Description of the task: Copy each line of the records below that has "Columbus" in it.

[Data excerpts]

* * * * * * *

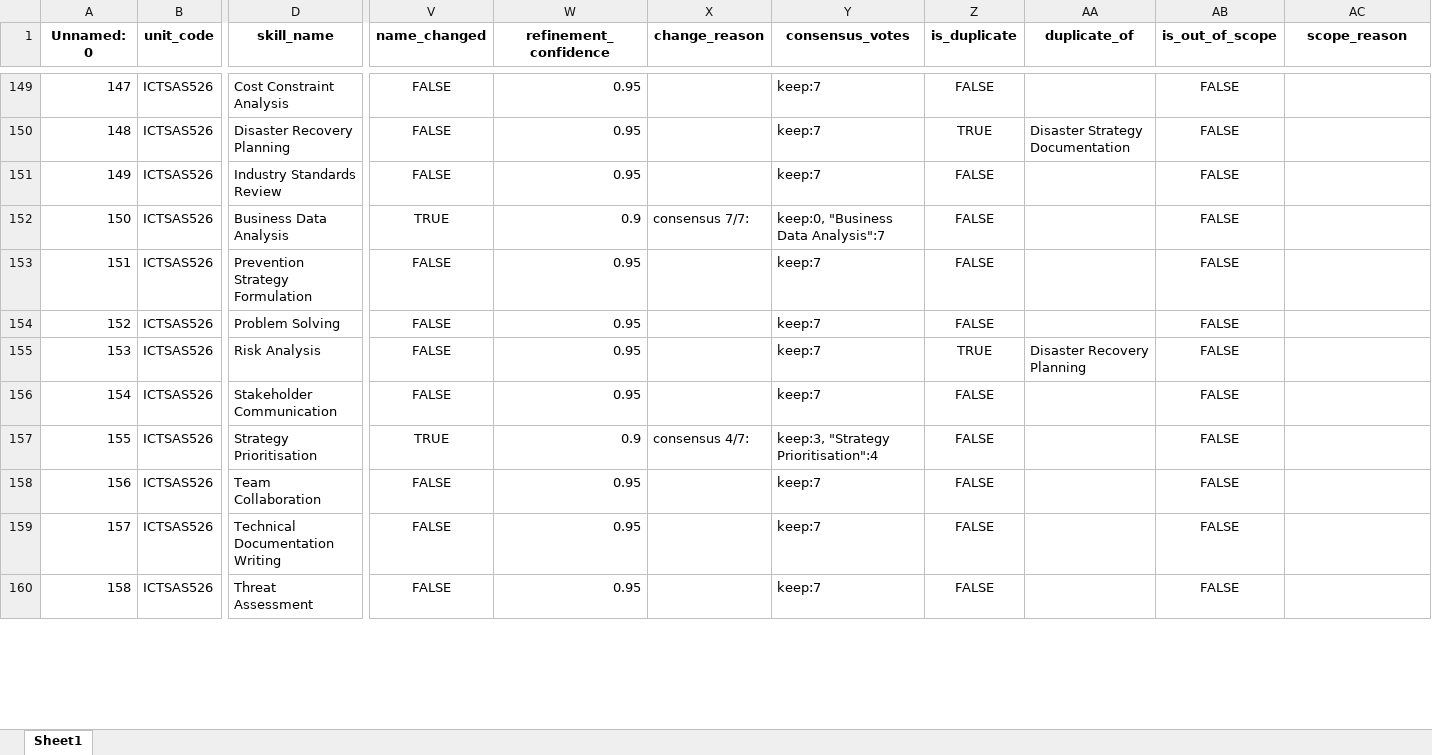
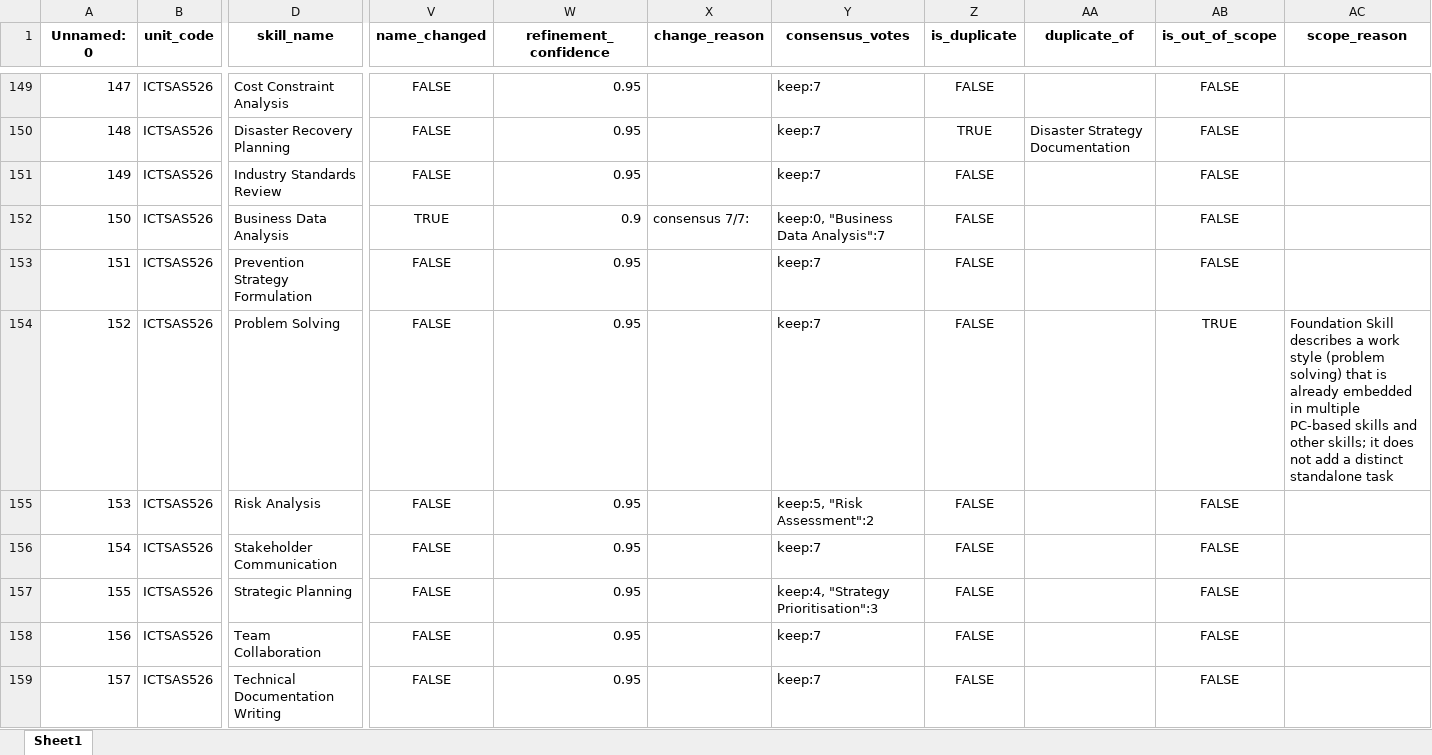
Before and after one commit to emohebi/TEMP, an Excel workbook: 20260423 V1 FSO Skills Output_CM_added_element_pcs_fs_pcs_fs_app_refined_v5.xlsx, sheet Sheet1, drawn as a sheet; only a part is shown, gaps mark what is left out; the shorter side is filled out with more unchanged rows; values as stored, in another font and other column widths than the file's, no borders; the diff covers the shown part only; the diff names each change by its address in the sheet, - before the commit and + after, or states it on an @@ line.

Commit message:
changes

```diff
--- a/20260423 V1 FSO Skills Output_CM_added_element_pcs_fs_pcs_fs_app_refined_v5.xlsx (sheet Sheet1)
+++ b/20260423 V1 FSO Skills Output_CM_added_element_pcs_fs_pcs_fs_app_refined_v5.xlsx (sheet Sheet1)
-AB154 (is_out_of_scope): FALSE
+AB154 (is_out_of_scope): TRUE
-AC154 (scope_reason): (empty)
+AC154 (scope_reason): Foundation Skill describes a work style (problem solving) that is already embedded in multiple PC-based skills and other skills; it does not add a distinct standalone task
-Y155 (consensus_votes): keep:7
+Y155 (consensus_votes): keep:5, "Risk Assessment":2
-Z155 (is_duplicate): TRUE
+Z155 (is_duplicate): FALSE
-AA155 (duplicate_of): Disaster Recovery Planning
+AA155 (duplicate_of): (empty)
-D157 (skill_name): Strategy Prioritisation
+D157 (skill_name): Strategic Planning
-V157 (name_changed): TRUE
+V157 (name_changed): FALSE
-W157 (refinement_confidence): 0.9
+W157 (refinement_confidence): 0.95
-X157 (change_reason): consensus 4/7:
+X157 (change_reason): (empty)
-Y157 (consensus_votes): keep:3, "Strategy Prioritisation":4
+Y157 (consensus_votes): keep:4, "Strategy Prioritisation":3
```
Also changed, not shown: 135 edited cells elsewhere in this sheet.
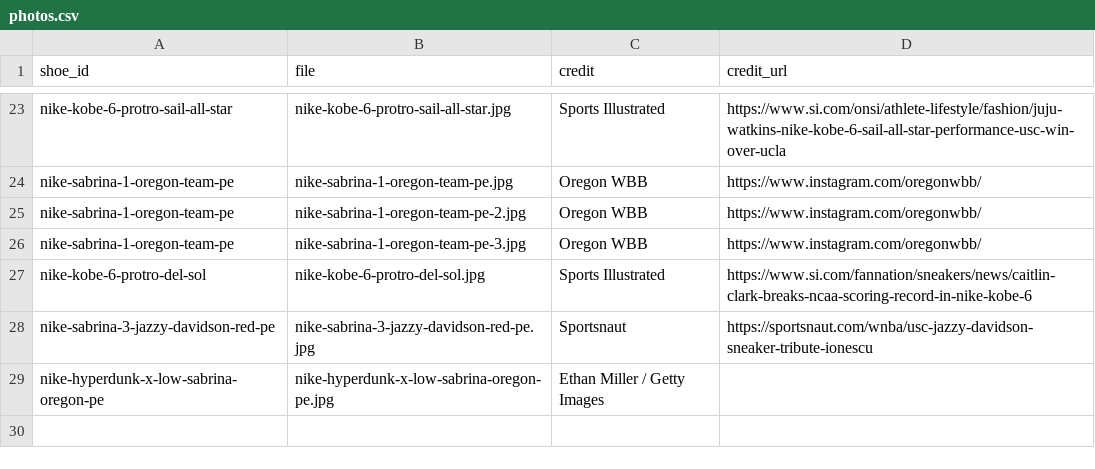
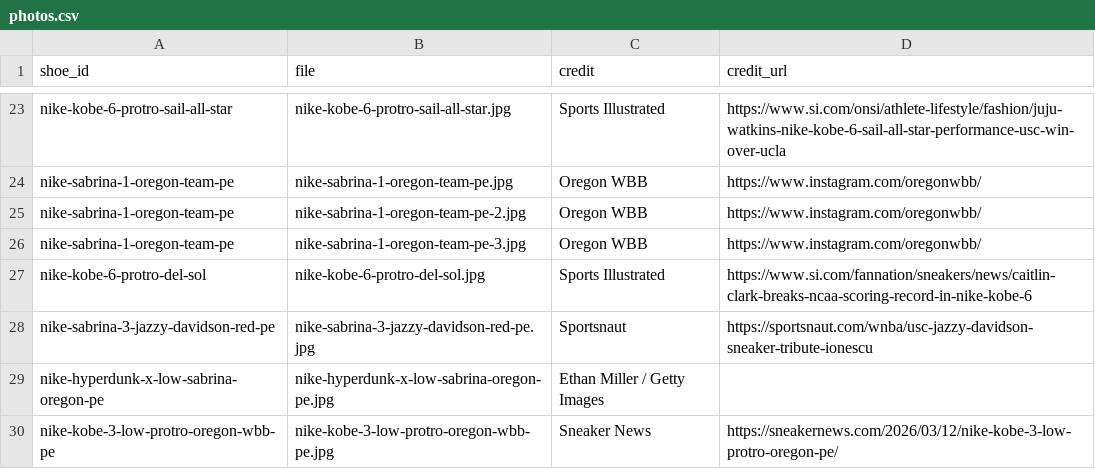
Before and after one commit to elcarrillo/wbb_kicks, a CSV file: data/photos.csv, drawn as a sheet; only a part is shown, gaps mark what is left out; the diff names each change by its address in the sheet, - before the commit and + after, or states it on an @@ line.

Commit message:
Add Oregon Kobe 3 Low Protro PE photo

```diff
--- a/data/photos.csv
+++ b/data/photos.csv
+row 30: nike-kobe-3-low-protro-oregon-wbb-pe | nike-kobe-3-low-protro-oregon-wbb-pe.jpg | Sneaker News | https://sneakernews.com/2026/03/12/nike-kobe-3-low-protro-oregon-pe/
```
Also changed, not shown: 1 other file.
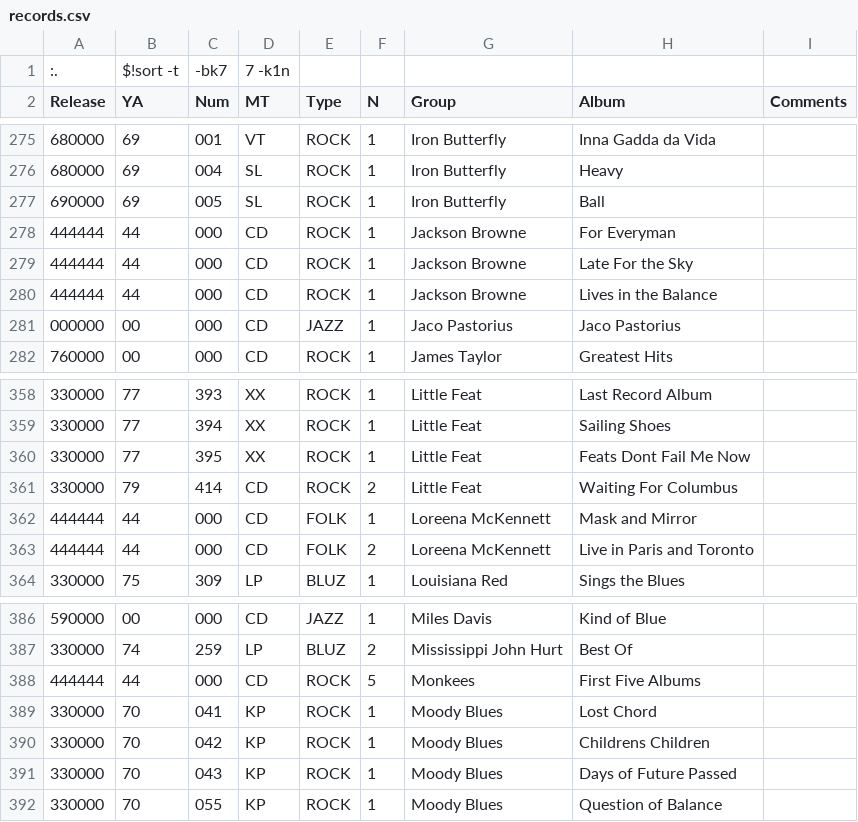
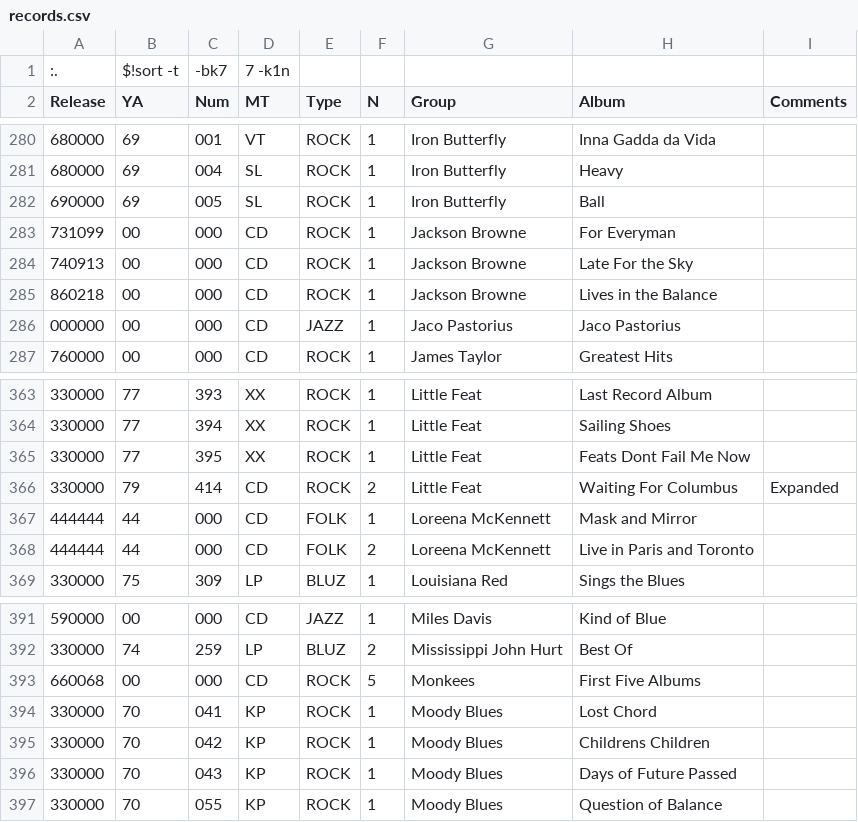
Before and after one commit to jecottrell3/inventory, a CSV file: music/records.csv, drawn as a sheet; only a part is shown, gaps mark what is left out; the diff covers the shown part only.

```diff
--- a/music/records.csv
+++ b/music/records.csv
@@ -277,5 +282,5 @@ Release,YA,Num,MT,Type,N,Group,Album,Comments
 690000,69,005,SL,ROCK,1,Iron Butterfly,Ball,
-444444,44,000,CD,ROCK,1,Jackson Browne,For Everyman,
-444444,44,000,CD,ROCK,1,Jackson Browne,Late For the Sky,
-444444,44,000,CD,ROCK,1,Jackson Browne,Lives in the Balance,
+731099,00,000,CD,ROCK,1,Jackson Browne,For Everyman,
+740913,00,000,CD,ROCK,1,Jackson Browne,Late For the Sky,
+860218,00,000,CD,ROCK,1,Jackson Browne,Lives in the Balance,
 000000,00,000,CD,JAZZ,1,Jaco Pastorius,Jaco Pastorius,
@@ -360,3 +365,3 @@ Release,YA,Num,MT,Type,N,Group,Album,Comments
 330000,77,395,XX,ROCK,1,Little Feat,Feats Dont Fail Me Now,
-330000,79,414,CD,ROCK,2,Little Feat,Waiting For Columbus,
+330000,79,414,CD,ROCK,2,Little Feat,Waiting For Columbus,Expanded
 444444,44,000,CD,FOLK,1,Loreena McKennett,Mask and Mirror,
@@ -387,3 +392,3 @@ Release,YA,Num,MT,Type,N,Group,Album,Comments
 330000,74,259,LP,BLUZ,2,Mississippi John Hurt,Best Of,
-444444,44,000,CD,ROCK,5,Monkees,First Five Albums,
+660068,00,000,CD,ROCK,5,Monkees,First Five Albums,
 330000,70,041,KP,ROCK,1,Moody Blues,Lost Chord,
```
Also changed, not shown: 7 added rows, 2 removed rows and 5 edited cells elsewhere in this file.
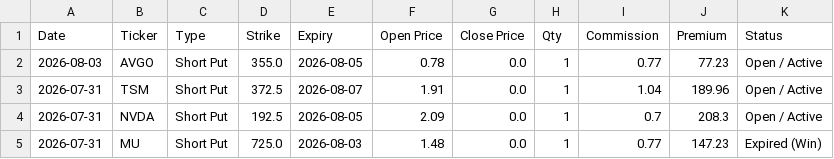
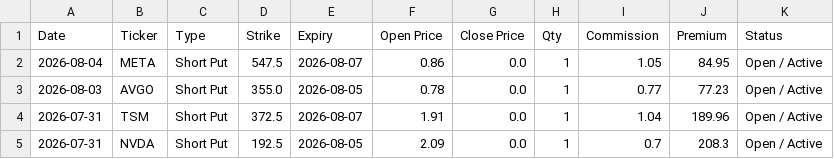
Before and after one commit to wongtszzz/lucky-lab, a CSV file: lucky_ledger.csv, drawn as a sheet; only a part is shown; the shorter side is filled out with more unchanged rows.

Commit message:
Ledger Auto-Sync: 2026-08-04 14:12:01

```diff
--- a/lucky_ledger.csv
+++ b/lucky_ledger.csv
@@ -1,2 +1,3 @@
 Date,Ticker,Type,Strike,Expiry,Open Price,Close Price,Qty,Commission,Premium,Status
+2026-08-04,META,Short Put,547.5,2026-08-07,0.86,0.0,1,1.05,84.95,Open / Active
 2026-08-03,AVGO,Short Put,355.0,2026-08-05,0.78,0.0,1,0.77,77.23,Open / Active
```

* * * * * * *

Reply to the task:
-330000,79,414,CD,ROCK,2,Little Feat,Waiting For Columbus,
+330000,79,414,CD,ROCK,2,Little Feat,Waiting For Columbus,Expanded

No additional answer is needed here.